EXERCISE DATA ▸
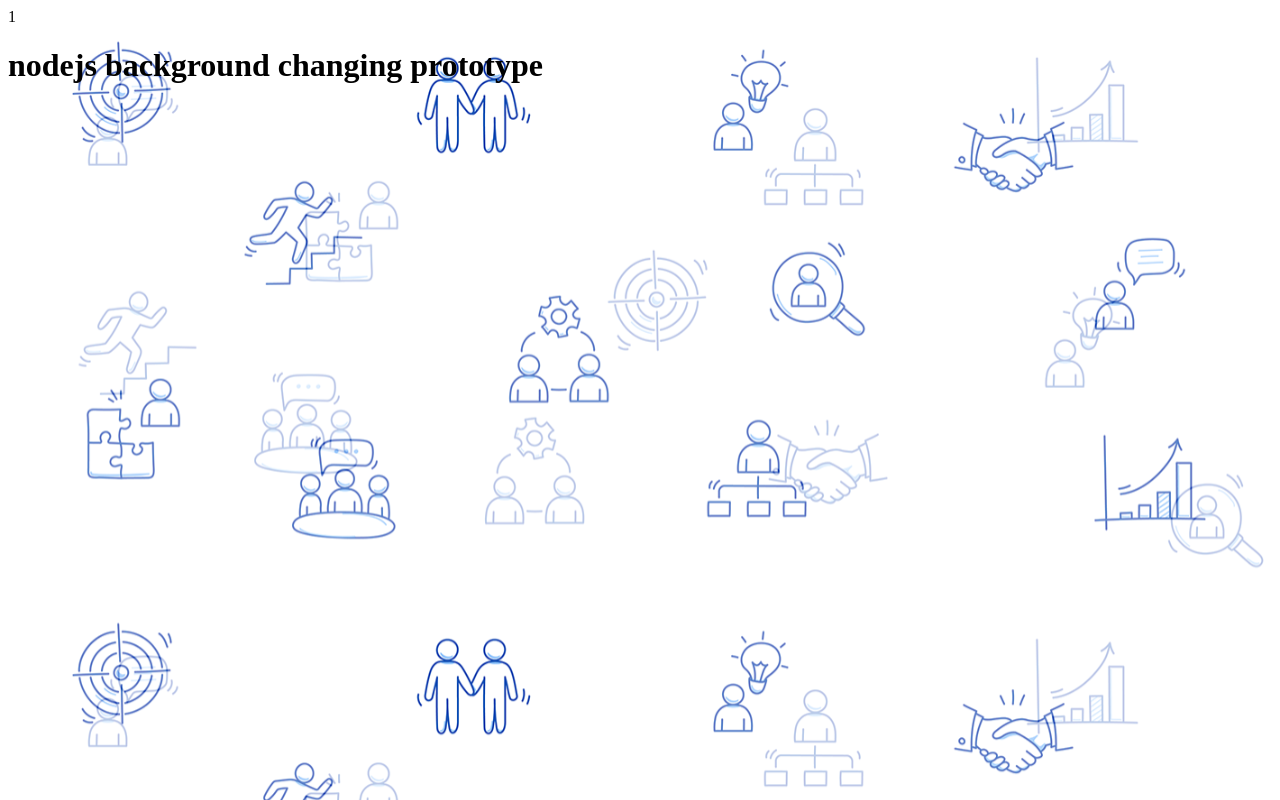
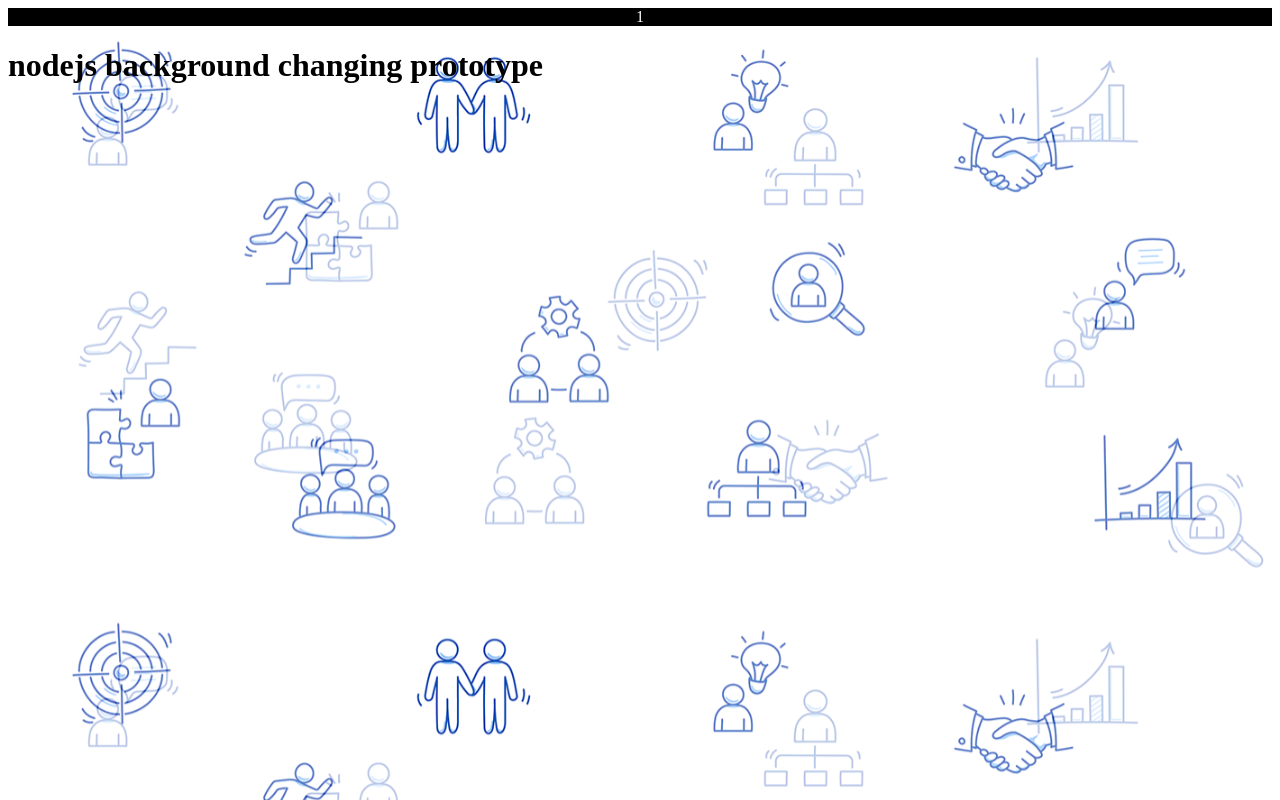
Before and after one commit to ALEXANDRE-P-A/nodejs-background-changing-prototype, a website: page index.html in a window 1280 px wide. Drawn offline with Linux system fonts and the light colour scheme.

Commit message:
element for test

```diff
--- a/index.html
+++ b/index.html
@@ -1,4 +1,3 @@
-<div id="test"></div>
 <!DOCTYPE html>
 <html lang="ja">
 <head>
@@ -8,6 +7,7 @@
   <link rel="stylesheet" type="text/css" href="/public/style.css">
 </head>
 <body id="target-style">
+  <div id="test" style="background-color: #000; color: #fff; text-align: center;"></div>
   <h1>nodejs background changing prototype</h1>
   <script type="text/javascript" src="/public/main.js"></script>
 </body>
```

TASK DIRECTIONS ▸
Each line of the listing that contains the word "style" must be counted. Give only the resulting figure.

FINISHED TASK ▸
3